**Dataset excerpts:**
┌──
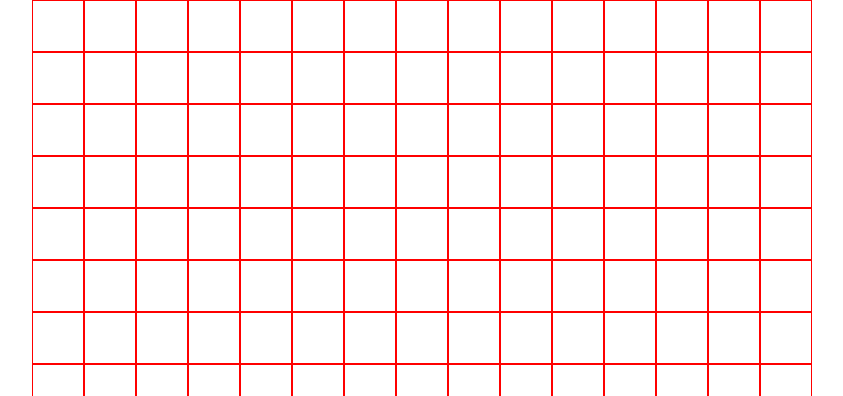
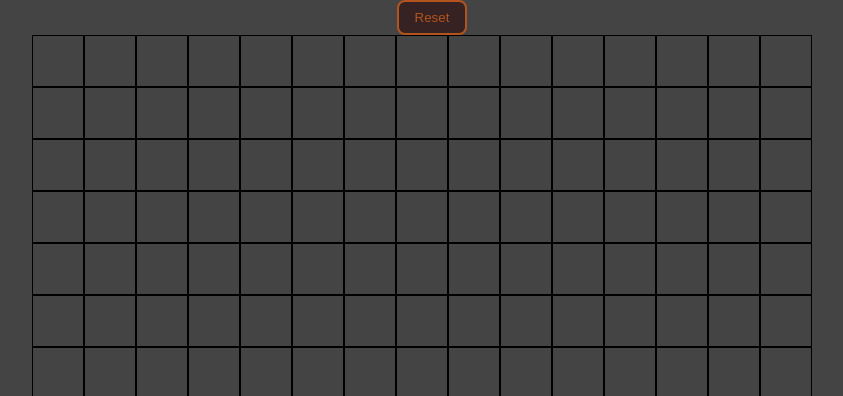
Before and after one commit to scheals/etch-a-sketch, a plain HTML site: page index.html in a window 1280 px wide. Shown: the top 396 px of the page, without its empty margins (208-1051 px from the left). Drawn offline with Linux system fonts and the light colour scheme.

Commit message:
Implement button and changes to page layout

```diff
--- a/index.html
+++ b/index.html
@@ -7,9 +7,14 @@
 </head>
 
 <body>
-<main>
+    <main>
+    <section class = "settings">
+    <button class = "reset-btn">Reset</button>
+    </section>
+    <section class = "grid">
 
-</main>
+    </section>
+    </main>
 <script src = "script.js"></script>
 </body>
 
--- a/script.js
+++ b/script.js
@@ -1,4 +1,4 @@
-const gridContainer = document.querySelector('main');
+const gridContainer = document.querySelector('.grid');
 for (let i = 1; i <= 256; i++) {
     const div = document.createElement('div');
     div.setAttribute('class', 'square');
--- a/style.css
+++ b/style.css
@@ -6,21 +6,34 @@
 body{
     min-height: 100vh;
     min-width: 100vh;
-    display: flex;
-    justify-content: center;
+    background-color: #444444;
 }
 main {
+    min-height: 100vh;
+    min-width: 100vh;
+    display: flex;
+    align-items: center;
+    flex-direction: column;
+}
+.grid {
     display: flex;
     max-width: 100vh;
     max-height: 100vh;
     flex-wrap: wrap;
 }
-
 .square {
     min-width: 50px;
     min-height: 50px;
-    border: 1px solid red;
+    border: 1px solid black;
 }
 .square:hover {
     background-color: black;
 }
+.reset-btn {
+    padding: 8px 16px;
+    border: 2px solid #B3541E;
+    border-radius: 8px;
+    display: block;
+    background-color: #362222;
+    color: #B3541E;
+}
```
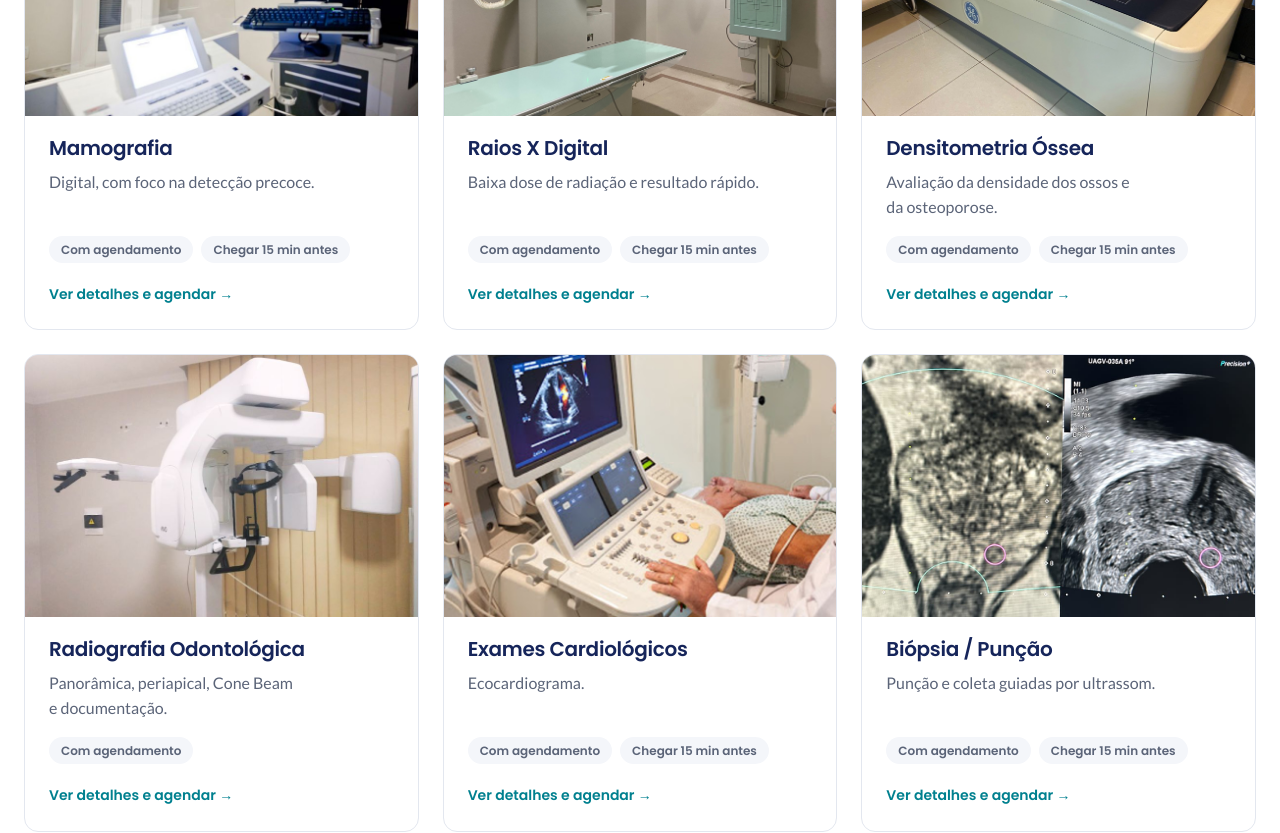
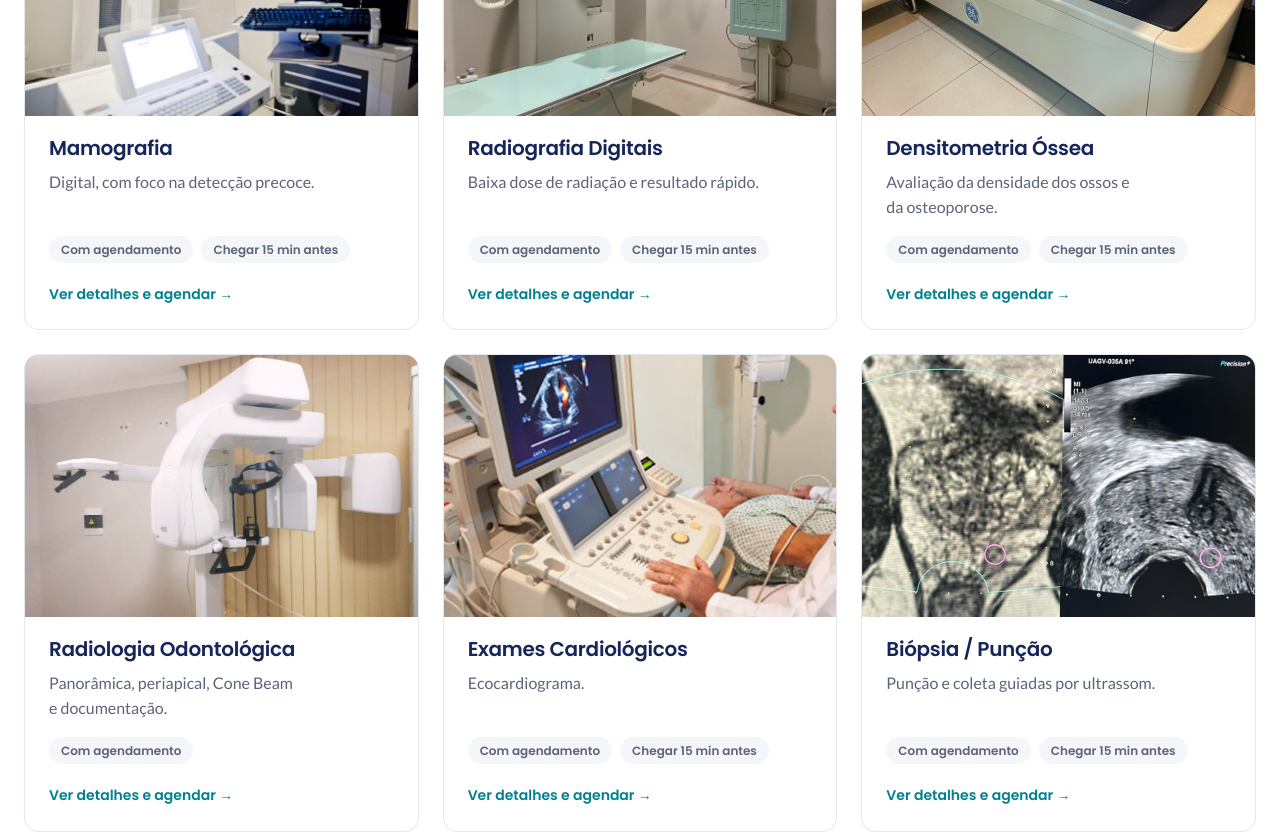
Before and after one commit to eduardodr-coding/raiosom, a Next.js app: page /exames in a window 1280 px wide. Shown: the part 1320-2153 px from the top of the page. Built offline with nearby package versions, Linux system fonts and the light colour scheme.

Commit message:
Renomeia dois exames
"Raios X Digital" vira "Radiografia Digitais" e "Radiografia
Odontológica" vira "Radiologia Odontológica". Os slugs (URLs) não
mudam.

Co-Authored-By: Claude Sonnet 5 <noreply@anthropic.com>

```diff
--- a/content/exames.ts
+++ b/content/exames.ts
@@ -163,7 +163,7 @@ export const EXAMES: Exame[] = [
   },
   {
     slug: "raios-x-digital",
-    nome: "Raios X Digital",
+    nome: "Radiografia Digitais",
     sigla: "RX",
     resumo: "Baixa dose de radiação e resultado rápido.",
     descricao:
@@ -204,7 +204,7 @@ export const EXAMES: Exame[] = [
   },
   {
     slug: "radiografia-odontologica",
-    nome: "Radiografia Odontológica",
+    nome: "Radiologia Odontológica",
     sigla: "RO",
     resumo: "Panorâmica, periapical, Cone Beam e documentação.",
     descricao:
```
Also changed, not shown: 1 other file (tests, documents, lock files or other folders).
└──
**EXERCISE DESCRIPTION:** Your answer should reproduce every line of the data verbatim and include no images.

**RESULT BELOW:**
Before and after one commit to scheals/etch-a-sketch, a plain HTML site: page index.html in a window 1280 px wide. Shown: the top 396 px of the page, without its empty margins (208-1051 px from the left). Drawn offline with Linux system fonts and the light colour scheme.

Commit message:
Implement button and changes to page layout

```diff
--- a/index.html
+++ b/index.html
@@ -7,9 +7,14 @@
 </head>
 
 <body>
-<main>
+    <main>
+    <section class = "settings">
+    <button class = "reset-btn">Reset</button>
+    </section>
+    <section class = "grid">
 
-</main>
+    </section>
+    </main>
 <script src = "script.js"></script>
 </body>
 
--- a/script.js
+++ b/script.js
@@ -1,4 +1,4 @@
-const gridContainer = document.querySelector('main');
+const gridContainer = document.querySelector('.grid');
 for (let i = 1; i <= 256; i++) {
     const div = document.createElement('div');
     div.setAttribute('class', 'square');
--- a/style.css
+++ b/style.css
@@ -6,21 +6,34 @@
 body{
     min-height: 100vh;
     min-width: 100vh;
-    display: flex;
-    justify-content: center;
+    background-color: #444444;
 }
 main {
+    min-height: 100vh;
+    min-width: 100vh;
+    display: flex;
+    align-items: center;
+    flex-direction: column;
+}
+.grid {
     display: flex;
     max-width: 100vh;
     max-height: 100vh;
     flex-wrap: wrap;
 }
-
 .square {
     min-width: 50px;
     min-height: 50px;
-    border: 1px solid red;
+    border: 1px solid black;
 }
 .square:hover {
     background-color: black;
 }
+.reset-btn {
+    padding: 8px 16px;
+    border: 2px solid #B3541E;
+    border-radius: 8px;
+    display: block;
+    background-color: #362222;
+    color: #B3541E;
+}
```
Before and after one commit to eduardodr-coding/raiosom, a Next.js app: page /exames in a window 1280 px wide. Shown: the part 1320-2153 px from the top of the page. Built offline with nearby package versions, Linux system fonts and the light colour scheme.

Commit message:
Renomeia dois exames
"Raios X Digital" vira "Radiografia Digitais" e "Radiografia
Odontológica" vira "Radiologia Odontológica". Os slugs (URLs) não
mudam.

Co-Authored-By: Claude Sonnet 5 <noreply@anthropic.com>

```diff
--- a/content/exames.ts
+++ b/content/exames.ts
@@ -163,7 +163,7 @@ export const EXAMES: Exame[] = [
   },
   {
     slug: "raios-x-digital",
-    nome: "Raios X Digital",
+    nome: "Radiografia Digitais",
     sigla: "RX",
     resumo: "Baixa dose de radiação e resultado rápido.",
     descricao:
@@ -204,7 +204,7 @@ export const EXAMES: Exame[] = [
   },
   {
     slug: "radiografia-odontologica",
-    nome: "Radiografia Odontológica",
+    nome: "Radiologia Odontológica",
     sigla: "RO",
     resumo: "Panorâmica, periapical, Cone Beam e documentação.",
     descricao:
```
Also changed, not shown: 1 other file (tests, documents, lock files or other folders).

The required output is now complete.